__Excerpts from a dataset__:
=-=-=

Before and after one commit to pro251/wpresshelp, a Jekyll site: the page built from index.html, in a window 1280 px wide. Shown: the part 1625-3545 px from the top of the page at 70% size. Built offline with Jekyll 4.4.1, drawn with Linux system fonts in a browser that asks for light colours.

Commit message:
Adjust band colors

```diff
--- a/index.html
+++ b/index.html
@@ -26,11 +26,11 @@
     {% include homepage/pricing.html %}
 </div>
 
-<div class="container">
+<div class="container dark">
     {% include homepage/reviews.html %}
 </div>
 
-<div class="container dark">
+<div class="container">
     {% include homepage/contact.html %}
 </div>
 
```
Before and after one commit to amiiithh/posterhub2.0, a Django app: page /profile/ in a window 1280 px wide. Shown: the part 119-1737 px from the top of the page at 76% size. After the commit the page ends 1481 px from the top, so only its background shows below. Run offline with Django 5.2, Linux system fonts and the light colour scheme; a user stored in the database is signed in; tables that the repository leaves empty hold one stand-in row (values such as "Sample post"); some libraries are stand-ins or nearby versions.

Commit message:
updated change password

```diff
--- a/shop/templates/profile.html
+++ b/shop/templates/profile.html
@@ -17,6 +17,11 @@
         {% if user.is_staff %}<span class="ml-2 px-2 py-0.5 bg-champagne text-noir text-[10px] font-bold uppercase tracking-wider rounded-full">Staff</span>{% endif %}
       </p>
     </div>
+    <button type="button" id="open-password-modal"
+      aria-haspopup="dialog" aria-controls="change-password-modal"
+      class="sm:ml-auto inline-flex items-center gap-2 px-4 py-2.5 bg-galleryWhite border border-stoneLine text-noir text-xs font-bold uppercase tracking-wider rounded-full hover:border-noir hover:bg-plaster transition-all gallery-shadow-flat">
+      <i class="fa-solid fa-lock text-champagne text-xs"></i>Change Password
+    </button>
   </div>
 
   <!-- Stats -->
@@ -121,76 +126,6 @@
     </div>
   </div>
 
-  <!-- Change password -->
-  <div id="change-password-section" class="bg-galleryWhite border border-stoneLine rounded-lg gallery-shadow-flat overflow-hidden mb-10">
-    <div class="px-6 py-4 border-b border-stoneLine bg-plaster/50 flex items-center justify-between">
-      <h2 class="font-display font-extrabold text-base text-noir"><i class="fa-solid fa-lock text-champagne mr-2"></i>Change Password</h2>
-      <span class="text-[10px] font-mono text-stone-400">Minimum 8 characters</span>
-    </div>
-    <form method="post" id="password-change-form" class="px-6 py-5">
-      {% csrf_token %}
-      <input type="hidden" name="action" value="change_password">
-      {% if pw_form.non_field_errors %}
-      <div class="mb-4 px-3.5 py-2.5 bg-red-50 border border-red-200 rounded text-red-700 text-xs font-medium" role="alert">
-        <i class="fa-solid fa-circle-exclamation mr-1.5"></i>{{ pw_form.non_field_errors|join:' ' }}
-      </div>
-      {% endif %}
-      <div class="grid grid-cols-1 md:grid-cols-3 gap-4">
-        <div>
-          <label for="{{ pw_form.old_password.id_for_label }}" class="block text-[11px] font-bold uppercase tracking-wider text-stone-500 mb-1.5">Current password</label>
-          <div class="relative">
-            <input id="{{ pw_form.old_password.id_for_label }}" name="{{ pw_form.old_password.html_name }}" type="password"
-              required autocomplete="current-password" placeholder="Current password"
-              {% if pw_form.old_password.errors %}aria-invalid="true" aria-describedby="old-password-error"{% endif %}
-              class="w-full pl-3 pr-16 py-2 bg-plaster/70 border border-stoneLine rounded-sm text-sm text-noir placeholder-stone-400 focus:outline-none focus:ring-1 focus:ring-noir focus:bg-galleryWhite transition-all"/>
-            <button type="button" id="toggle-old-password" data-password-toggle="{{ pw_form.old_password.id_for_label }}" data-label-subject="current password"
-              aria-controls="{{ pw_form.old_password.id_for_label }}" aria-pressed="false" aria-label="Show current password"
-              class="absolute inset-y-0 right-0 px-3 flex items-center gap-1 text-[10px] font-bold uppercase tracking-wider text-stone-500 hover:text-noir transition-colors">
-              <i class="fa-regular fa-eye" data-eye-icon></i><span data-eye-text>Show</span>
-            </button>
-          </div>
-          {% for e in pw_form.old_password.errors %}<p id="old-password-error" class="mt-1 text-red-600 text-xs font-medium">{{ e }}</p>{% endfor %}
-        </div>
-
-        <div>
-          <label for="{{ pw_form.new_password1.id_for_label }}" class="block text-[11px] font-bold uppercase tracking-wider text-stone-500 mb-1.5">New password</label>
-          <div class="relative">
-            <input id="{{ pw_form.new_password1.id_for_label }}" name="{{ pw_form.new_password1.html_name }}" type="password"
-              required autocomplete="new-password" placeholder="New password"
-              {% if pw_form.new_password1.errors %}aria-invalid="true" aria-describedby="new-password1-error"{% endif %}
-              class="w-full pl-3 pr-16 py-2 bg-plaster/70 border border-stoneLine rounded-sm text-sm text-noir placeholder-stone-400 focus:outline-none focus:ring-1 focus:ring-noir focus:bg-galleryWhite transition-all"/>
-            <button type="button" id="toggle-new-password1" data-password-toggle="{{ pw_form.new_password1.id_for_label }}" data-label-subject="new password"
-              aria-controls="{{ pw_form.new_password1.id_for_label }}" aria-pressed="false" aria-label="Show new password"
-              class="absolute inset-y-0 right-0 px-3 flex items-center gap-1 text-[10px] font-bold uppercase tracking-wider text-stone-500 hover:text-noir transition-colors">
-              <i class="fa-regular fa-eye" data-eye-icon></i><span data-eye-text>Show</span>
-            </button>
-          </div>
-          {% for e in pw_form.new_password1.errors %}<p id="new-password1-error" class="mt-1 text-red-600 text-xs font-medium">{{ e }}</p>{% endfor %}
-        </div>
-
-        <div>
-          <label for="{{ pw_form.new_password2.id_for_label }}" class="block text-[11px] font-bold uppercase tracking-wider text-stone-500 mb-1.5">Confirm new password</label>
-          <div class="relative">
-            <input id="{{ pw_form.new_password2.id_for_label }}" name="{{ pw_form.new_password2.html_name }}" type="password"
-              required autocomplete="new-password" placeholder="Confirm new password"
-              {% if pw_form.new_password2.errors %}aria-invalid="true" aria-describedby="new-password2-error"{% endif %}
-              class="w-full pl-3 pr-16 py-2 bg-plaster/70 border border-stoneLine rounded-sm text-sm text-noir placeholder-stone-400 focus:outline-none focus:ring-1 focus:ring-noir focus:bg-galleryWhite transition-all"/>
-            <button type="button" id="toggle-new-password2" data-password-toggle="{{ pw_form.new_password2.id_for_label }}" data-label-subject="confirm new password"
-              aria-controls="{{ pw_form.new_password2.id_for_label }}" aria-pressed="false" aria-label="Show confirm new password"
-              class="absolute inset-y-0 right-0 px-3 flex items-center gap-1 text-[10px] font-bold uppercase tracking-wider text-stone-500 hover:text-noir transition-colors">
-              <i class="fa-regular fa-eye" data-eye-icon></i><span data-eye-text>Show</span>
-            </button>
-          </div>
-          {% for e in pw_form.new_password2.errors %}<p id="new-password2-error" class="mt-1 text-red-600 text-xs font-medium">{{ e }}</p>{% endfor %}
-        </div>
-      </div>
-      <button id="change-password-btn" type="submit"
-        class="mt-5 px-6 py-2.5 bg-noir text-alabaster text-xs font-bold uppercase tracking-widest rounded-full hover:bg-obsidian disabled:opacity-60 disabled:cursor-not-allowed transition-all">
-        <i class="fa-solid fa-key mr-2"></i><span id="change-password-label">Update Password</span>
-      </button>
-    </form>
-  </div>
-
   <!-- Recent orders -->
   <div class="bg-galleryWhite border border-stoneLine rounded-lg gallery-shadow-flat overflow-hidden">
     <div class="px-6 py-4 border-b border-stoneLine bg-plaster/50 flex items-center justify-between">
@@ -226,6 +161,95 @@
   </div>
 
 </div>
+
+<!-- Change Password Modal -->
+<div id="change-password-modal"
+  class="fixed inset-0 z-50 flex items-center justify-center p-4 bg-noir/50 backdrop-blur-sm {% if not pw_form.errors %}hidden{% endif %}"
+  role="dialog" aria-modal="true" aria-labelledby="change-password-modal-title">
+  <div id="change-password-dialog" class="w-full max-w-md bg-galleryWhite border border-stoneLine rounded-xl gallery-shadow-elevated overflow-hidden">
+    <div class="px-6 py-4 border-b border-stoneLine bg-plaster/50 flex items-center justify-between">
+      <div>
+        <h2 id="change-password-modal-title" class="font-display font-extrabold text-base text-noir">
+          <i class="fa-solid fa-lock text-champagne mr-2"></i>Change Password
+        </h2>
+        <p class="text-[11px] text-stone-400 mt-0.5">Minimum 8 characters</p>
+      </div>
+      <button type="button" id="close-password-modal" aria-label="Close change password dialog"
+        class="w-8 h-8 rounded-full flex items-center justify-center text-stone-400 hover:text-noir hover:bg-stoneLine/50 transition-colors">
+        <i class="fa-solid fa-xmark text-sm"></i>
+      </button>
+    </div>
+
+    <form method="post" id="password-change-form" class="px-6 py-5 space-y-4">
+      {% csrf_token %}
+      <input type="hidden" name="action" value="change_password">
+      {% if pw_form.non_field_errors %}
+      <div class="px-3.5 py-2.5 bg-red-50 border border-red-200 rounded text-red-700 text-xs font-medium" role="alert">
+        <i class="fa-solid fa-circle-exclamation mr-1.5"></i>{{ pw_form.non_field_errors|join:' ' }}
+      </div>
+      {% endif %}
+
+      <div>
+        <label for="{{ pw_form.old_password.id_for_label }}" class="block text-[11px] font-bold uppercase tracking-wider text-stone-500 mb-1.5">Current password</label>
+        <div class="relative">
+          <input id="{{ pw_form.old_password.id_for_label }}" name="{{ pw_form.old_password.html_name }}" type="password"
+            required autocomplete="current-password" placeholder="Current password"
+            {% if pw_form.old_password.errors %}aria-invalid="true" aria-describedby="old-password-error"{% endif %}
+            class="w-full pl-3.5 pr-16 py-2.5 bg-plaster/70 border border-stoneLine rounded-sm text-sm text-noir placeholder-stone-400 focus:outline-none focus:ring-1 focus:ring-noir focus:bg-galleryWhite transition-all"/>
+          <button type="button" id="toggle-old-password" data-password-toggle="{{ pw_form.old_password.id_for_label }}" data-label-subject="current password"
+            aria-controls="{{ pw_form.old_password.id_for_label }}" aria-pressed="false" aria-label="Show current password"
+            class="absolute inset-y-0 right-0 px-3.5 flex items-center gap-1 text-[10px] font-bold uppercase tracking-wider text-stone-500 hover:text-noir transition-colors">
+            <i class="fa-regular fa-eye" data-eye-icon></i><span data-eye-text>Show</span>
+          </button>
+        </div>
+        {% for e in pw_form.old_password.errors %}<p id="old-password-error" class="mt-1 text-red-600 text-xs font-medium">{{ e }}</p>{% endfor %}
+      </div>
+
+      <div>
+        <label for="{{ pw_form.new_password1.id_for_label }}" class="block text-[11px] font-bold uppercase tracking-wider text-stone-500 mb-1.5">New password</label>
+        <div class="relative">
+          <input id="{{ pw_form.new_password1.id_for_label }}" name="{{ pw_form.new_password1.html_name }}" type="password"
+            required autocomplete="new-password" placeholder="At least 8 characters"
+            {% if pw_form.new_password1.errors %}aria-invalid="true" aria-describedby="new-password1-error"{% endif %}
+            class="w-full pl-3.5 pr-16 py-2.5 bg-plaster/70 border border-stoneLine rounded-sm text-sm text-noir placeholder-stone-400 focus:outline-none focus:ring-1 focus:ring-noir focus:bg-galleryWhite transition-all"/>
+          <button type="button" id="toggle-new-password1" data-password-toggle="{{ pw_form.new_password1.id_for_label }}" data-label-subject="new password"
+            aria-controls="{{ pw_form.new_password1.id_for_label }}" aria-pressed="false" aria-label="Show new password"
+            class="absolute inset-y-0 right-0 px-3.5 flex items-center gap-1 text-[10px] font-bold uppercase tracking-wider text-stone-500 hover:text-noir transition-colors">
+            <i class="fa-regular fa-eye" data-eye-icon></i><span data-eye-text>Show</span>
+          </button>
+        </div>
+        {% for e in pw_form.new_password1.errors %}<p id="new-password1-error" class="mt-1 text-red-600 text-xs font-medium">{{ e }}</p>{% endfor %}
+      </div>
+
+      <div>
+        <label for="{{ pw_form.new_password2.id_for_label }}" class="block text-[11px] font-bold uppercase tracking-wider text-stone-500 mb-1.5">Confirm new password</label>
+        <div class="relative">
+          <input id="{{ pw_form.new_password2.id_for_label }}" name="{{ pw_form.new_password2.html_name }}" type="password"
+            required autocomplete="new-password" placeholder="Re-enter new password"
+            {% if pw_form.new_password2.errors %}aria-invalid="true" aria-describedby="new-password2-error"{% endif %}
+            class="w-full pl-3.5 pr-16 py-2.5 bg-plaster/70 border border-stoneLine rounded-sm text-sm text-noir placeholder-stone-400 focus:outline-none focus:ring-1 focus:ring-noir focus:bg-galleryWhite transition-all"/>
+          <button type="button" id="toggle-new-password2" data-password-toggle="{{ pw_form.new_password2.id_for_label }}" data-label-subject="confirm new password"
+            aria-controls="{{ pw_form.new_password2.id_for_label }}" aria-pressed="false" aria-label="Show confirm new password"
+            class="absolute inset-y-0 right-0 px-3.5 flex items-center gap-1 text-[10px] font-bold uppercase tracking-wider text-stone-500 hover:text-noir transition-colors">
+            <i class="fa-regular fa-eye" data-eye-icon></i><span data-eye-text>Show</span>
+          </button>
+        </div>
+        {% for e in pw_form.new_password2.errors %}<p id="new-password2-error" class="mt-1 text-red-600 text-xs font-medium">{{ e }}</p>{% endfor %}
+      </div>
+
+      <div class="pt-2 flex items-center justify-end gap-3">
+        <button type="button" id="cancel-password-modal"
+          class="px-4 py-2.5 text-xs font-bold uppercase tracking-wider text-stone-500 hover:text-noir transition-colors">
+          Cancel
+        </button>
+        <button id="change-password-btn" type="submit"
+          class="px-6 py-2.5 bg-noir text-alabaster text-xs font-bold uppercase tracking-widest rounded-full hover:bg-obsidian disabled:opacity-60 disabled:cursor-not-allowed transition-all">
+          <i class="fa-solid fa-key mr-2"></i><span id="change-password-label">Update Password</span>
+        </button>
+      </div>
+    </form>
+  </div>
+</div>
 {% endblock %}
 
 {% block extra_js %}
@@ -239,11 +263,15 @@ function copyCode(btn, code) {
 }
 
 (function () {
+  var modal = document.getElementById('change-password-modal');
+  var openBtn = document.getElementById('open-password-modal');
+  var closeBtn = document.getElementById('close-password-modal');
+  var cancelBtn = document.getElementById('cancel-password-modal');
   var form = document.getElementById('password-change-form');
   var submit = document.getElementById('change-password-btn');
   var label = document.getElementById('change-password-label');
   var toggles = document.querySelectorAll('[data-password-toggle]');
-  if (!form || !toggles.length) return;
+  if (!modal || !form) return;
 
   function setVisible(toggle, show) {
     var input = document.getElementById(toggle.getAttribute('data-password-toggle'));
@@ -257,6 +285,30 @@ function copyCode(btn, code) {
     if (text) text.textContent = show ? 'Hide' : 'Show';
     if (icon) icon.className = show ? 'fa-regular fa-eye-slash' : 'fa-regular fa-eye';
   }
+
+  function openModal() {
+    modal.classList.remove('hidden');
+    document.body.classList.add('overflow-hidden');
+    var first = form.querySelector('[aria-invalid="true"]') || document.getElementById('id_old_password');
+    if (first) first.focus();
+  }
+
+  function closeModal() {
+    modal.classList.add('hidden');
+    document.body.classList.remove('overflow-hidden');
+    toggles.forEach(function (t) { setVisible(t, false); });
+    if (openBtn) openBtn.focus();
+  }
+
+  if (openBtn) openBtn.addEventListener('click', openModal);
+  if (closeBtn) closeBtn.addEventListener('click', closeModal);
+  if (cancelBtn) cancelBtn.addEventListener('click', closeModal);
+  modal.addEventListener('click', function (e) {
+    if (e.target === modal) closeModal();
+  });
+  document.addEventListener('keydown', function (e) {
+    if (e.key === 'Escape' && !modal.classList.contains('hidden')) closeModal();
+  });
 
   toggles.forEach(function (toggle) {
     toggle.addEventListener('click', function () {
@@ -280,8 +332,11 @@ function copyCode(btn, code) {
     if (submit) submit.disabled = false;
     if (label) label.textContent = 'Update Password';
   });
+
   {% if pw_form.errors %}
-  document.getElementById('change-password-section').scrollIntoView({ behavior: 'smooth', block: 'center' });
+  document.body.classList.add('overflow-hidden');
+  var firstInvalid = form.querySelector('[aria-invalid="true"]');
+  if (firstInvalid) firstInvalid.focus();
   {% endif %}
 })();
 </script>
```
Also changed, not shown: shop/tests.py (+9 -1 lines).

=-=-=

__Task statement__: Whenever the string "classList" turns up in a line of the data, copy that line.

__Result of the exercise__:
+    modal.classList.remove('hidden');
+    document.body.classList.add('overflow-hidden');
+    modal.classList.add('hidden');
+    document.body.classList.remove('overflow-hidden');
+    if (e.key === 'Escape' && !modal.classList.contains('hidden')) closeModal();
+  document.body.classList.add('overflow-hidden');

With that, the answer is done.